Sunday, April 21, 2013

Real time control squared!

Most engineers know what real time control is. For those few, who have forgotten click here to get Wikipedia's definition. But what is real time control squared? That is what I use to describe integration of new data sources in the real time control system. This could be for example weather data used to optimize plant performance. In the IT world such applications go under the label of either 'big data', 'business analytics' or 'business intelligence'. Recently Vesta - the windmill manufacture - described an application they used to schedule maintenance of wind mills, so the lost power was minimized. This application considered performance data from the wind mills, weather data for the area, and expected duration of work.

From running our process plants we know, that a summer thunderstorm has a significant impact on e.g. distillation towers. Suddenly the heat loss to the environment change from being subject to a metal to air heat transfer to be subject to a metal to liquid, i.e. rain water, heat transfer. This can be a significant disturbance. Usually weather forecasters can alert us such a thunderstorm some time before its impact on the facility. This information could be used to adjust the real time control system ahead of the storm. With the pressure sensors in modern smartphones, one could even envision locally used weather models based on onsite temperature measurements and pressure readings form co-worker smartphones.

This is just one example. Other more complex examples easily comes to mind. One could be run length optimization for cracking furnaces to avoid calling in maintenance personnel during the night shift. Although some former colleagues of mine consider furnace run length unpredictable. As control engineers we need to think about the missing information in our control applications, and how this information could be provided.

Saturday, April 20, 2013

Two tragic events within a week! - and a similarity

This week the world experienced two tragic events. One was clearly terrorism, and the other at the moment appear to be what most of us would call an accident.
The first was of course the Boston Marathon bombings last Monday, and the other was the fire and explosion at the West fertilizer plant in Texas. Both events killed innocent people and injured many more.
In Boston 3 were killed in the initial explosion and one more later during the hunt for the terrorists. More than one hundred suffered injuries - and many of these lost one or more limbs. Strangely enough thanks to medical developments as a result of the war against terrorism in Afghanistan these people today are better off than they would have been without the developments resulting from the war.
In the town of West the fatality count is currently at 14, but many are still unaccounted for. More than 200 suffered injuries from the explosion. The number of fatalities and injuries are what you will read in Wikipedia and other sites describing current events.
Although the two events are very different, in one aspect they are similar. Hidden behind the persons killed or injured are a much larger number: the number of people suffering a  loss of a loved one, of a father, or a mother, of a son, of a daughter or other relative or a good friend. That number is 10, 25 or maybe 100 times the number of fatalities and injuries. These people are also injured, but there injuries are not visible.
Next time you spend time considering the security of a major public event or participate in a HAZOP study of an existing facility, an expansion to an existing facility or a completely new facility, then think about all the invisible injuries, that will not occur if you do a good job!

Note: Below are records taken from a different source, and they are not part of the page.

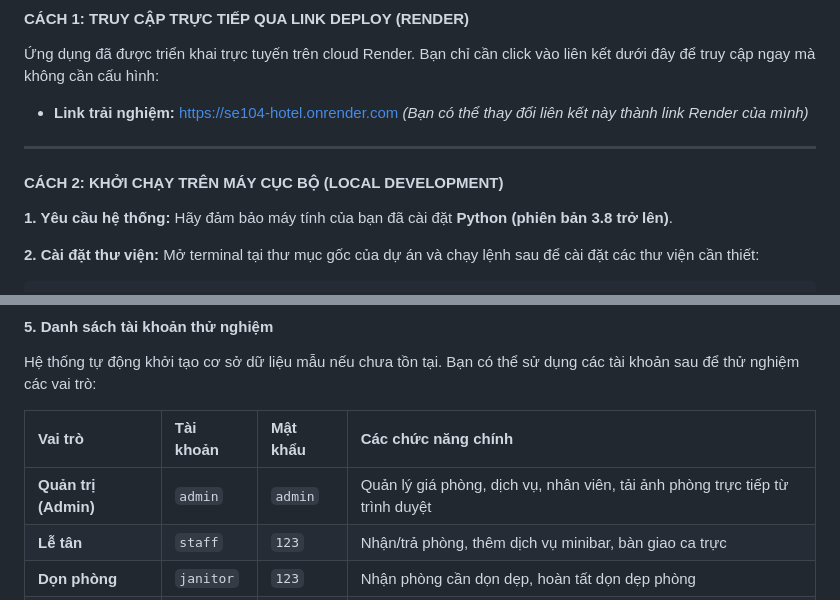
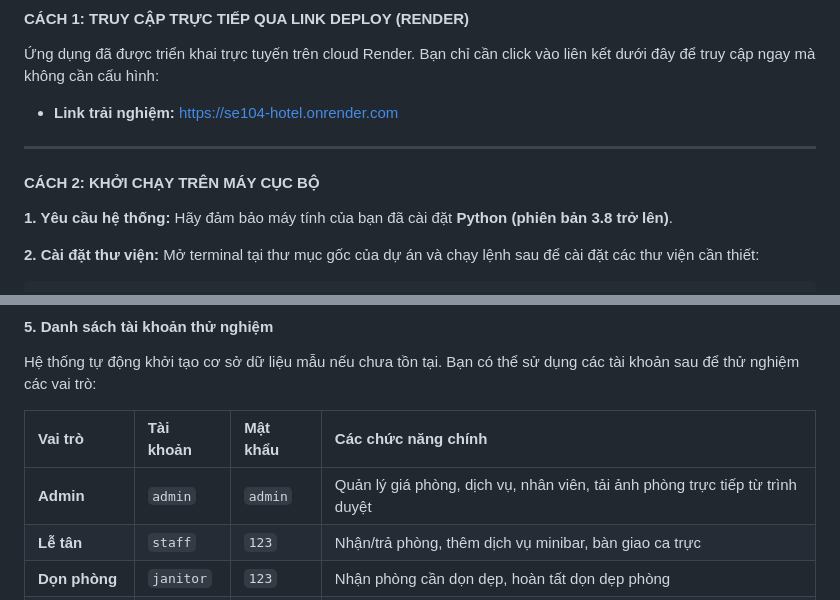
Before and after one commit to chilllguy23115/Se104_hotel, a Markdown page: README.md, 2 parts joined by grey strips. GitHub-like rendering.

Commit message:
last check

```diff
--- a/README.md
+++ b/README.md
@@ -47,11 +47,11 @@ Bạn có thể trải nghiệm ứng dụng bằng một trong hai cách dướ
 #### CÁCH 1: TRUY CẬP TRỰC TIẾP QUA LINK DEPLOY (RENDER)
 Ứng dụng đã được triển khai trực tuyến trên cloud Render. Bạn chỉ cần click vào liên kết dưới đây để truy cập ngay mà không cần cấu hình:
 
-* **Link trải nghiệm:** [https://se104-hotel.onrender.com](https://se104-hotel.onrender.com) *(Bạn có thể thay đổi liên kết này thành link Render của mình)*
+* **Link trải nghiệm:** [https://se104-hotel.onrender.com](https://se104-hotel.onrender.com)
 
 ---
 
-#### CÁCH 2: KHỞI CHẠY TRÊN MÁY CỤC BỘ (LOCAL DEVELOPMENT)
+#### CÁCH 2: KHỞI CHẠY TRÊN MÁY CỤC BỘ
 
 **1. Yêu cầu hệ thống:**
 Hãy đảm bảo máy tính của bạn đã cài đặt **Python (phiên bản 3.8 trở lên)**.
@@ -80,7 +80,7 @@ Hệ thống tự động khởi tạo cơ sở dữ liệu mẫu nếu chưa t
 
 | Vai trò | Tài khoản | Mật khẩu | Các chức năng chính |
 | :--- | :--- | :--- | :--- |
-| **Quản trị (Admin)** | `admin` | `admin` | Quản lý giá phòng, dịch vụ, nhân viên, tải ảnh phòng trực tiếp từ trình duyệt |
+| **Admin** | `admin` | `admin` | Quản lý giá phòng, dịch vụ, nhân viên, tải ảnh phòng trực tiếp từ trình duyệt |
 | **Lễ tân** | `staff` | `123` | Nhận/trả phòng, thêm dịch vụ minibar, bàn giao ca trực |
 | **Dọn phòng** | `janitor` | `123` | Nhận phòng cần dọn dẹp, hoàn tất dọn dẹp phòng |
 | **Khách hàng** | `guest` | `123` | Xem trước ảnh phòng |
```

Tuesday, April 16, 2013

Integrated Operations and Google Glass

If you are already into Integrated Operations (IO) or if you are considering implementing IO, then you definitely should get your hands on a pair of Google Glasses. Google have just made the specs public, and one of the features is real time HD (720p) video of whatever you are looking at.

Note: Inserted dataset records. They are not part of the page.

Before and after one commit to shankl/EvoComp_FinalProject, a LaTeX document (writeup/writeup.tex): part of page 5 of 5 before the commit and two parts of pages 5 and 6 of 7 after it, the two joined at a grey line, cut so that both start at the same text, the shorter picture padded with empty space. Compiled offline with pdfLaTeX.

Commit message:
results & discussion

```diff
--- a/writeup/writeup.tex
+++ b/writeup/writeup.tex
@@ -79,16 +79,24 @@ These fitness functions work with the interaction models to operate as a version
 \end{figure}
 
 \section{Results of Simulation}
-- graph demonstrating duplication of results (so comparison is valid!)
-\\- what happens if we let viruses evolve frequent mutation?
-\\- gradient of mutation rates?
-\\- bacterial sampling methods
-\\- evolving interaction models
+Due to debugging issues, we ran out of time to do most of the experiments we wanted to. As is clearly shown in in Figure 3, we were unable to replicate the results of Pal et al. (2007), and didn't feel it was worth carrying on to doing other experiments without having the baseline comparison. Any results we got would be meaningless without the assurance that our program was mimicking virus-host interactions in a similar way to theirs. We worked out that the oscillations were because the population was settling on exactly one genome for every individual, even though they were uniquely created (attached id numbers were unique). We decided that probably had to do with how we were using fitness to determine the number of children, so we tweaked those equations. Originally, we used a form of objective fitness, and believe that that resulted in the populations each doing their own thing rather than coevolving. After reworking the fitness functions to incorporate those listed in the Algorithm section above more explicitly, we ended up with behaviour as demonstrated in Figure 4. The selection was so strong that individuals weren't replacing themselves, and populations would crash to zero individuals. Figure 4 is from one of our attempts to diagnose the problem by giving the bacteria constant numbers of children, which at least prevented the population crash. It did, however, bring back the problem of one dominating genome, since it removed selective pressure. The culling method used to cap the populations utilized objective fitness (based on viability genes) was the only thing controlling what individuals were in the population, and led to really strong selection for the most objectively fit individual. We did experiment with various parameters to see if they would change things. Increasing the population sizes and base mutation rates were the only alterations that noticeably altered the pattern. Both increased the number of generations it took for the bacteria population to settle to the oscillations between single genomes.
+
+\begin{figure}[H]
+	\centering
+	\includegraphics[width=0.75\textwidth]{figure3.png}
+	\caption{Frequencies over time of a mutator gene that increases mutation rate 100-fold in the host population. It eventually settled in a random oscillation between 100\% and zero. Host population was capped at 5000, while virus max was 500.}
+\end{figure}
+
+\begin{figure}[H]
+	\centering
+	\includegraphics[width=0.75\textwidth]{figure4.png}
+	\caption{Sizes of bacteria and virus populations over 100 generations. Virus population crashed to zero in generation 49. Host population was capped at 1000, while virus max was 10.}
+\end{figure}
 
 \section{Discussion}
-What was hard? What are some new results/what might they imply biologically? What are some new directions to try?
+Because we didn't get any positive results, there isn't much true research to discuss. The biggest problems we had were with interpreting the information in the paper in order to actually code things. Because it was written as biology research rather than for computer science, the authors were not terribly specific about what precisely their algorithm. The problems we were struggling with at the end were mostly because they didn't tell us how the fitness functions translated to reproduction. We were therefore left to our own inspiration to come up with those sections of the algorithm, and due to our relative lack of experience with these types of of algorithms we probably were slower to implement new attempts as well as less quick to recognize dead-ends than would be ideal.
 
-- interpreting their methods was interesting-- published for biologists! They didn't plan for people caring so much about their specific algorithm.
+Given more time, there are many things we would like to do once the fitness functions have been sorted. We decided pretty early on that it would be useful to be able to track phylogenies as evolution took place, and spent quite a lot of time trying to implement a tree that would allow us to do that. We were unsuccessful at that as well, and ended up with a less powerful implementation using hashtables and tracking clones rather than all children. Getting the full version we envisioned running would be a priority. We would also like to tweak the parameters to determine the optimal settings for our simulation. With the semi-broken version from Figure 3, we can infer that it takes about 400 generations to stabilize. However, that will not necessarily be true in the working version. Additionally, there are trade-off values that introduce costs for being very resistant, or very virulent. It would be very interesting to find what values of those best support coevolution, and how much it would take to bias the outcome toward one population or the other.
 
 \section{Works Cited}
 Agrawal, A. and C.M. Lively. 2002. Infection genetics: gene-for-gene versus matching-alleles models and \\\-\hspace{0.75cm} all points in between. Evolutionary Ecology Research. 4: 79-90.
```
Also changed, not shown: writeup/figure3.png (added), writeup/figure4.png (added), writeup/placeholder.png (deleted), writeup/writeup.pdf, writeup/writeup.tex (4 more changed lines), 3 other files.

IO is the idea of integrating experts on a site, e.g. a drilling platform or a remote plant, with experts at another location, e.g. corporate headquarters or a vendors expert. IO simple cut out the time needed to get the expert to the site, and hence significantly reduce problem solving time.
Photo of Google Glass. Round dot is the camera.

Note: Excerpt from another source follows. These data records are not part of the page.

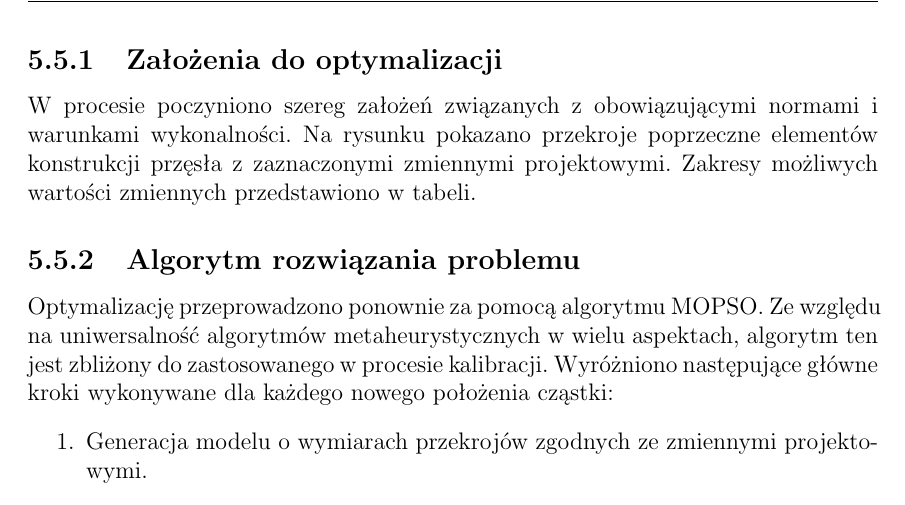
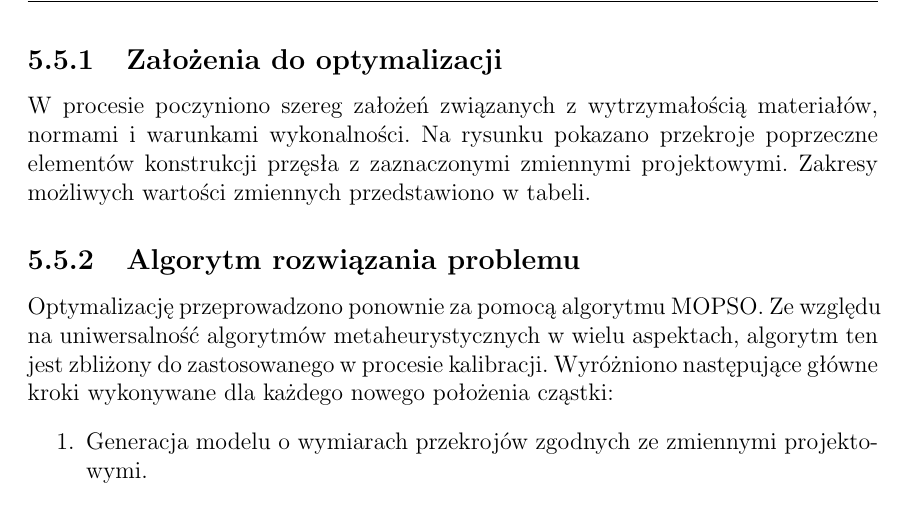
Before and after one commit to PrzemekKali/phd_kali, a LaTeX thesis (whole_thesis.tex, which reads wk2_research.tex): part of page 112 of 126, cut so that both start at the same text. Compiled offline with pdfLaTeX.

Commit message:
Update 2

```diff
--- a/wk2_research.tex
+++ b/wk2_research.tex
@@ -602,7 +602,7 @@ W procesie optymalizacji uwzględniono również ograniczenia i wymagania jakie
 \end{itemize}
 
 \subsection{Założenia do optymalizacji}
-W procesie poczyniono szereg założeń związanych z obowiązującymi normami i warunkami wykonalności. Na rysunku pokazano przekroje poprzeczne elementów konstrukcji przęsła z zaznaczonymi zmiennymi projektowymi. Zakresy możliwych wartości zmiennych przedstawiono w tabeli.
+W procesie poczyniono szereg założeń związanych z wytrzymałością materiałów, normami i warunkami wykonalności. Na rysunku pokazano przekroje poprzeczne elementów konstrukcji przęsła z zaznaczonymi zmiennymi projektowymi. Zakresy możliwych wartości zmiennych przedstawiono w tabeli.
 
 
 
```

One of the elements of most IO implementation is real time video from the remote site to the relevant experts somewhere else. This video could of course be recorded with a standard portable video camera.  But that require at least one hand to operate the camera. With Google Glass the camera has moved into the glasses hence freeing up both hands for other tasks.

To get an idea what you can do with Google Glass take a look at the video of the opening keynote at Google I/O 2012. About 1 hour and 30 minutes into the video you will see what skydivers see when they jump from a blimp above the Moscone Center in San Francisco. Currently Google Glass is not generally available and they are rather expensive - about US$ 1500. Nonetheless I think you should take a look at what you can do with them here. Then start thinking about how this technology could improve your IO.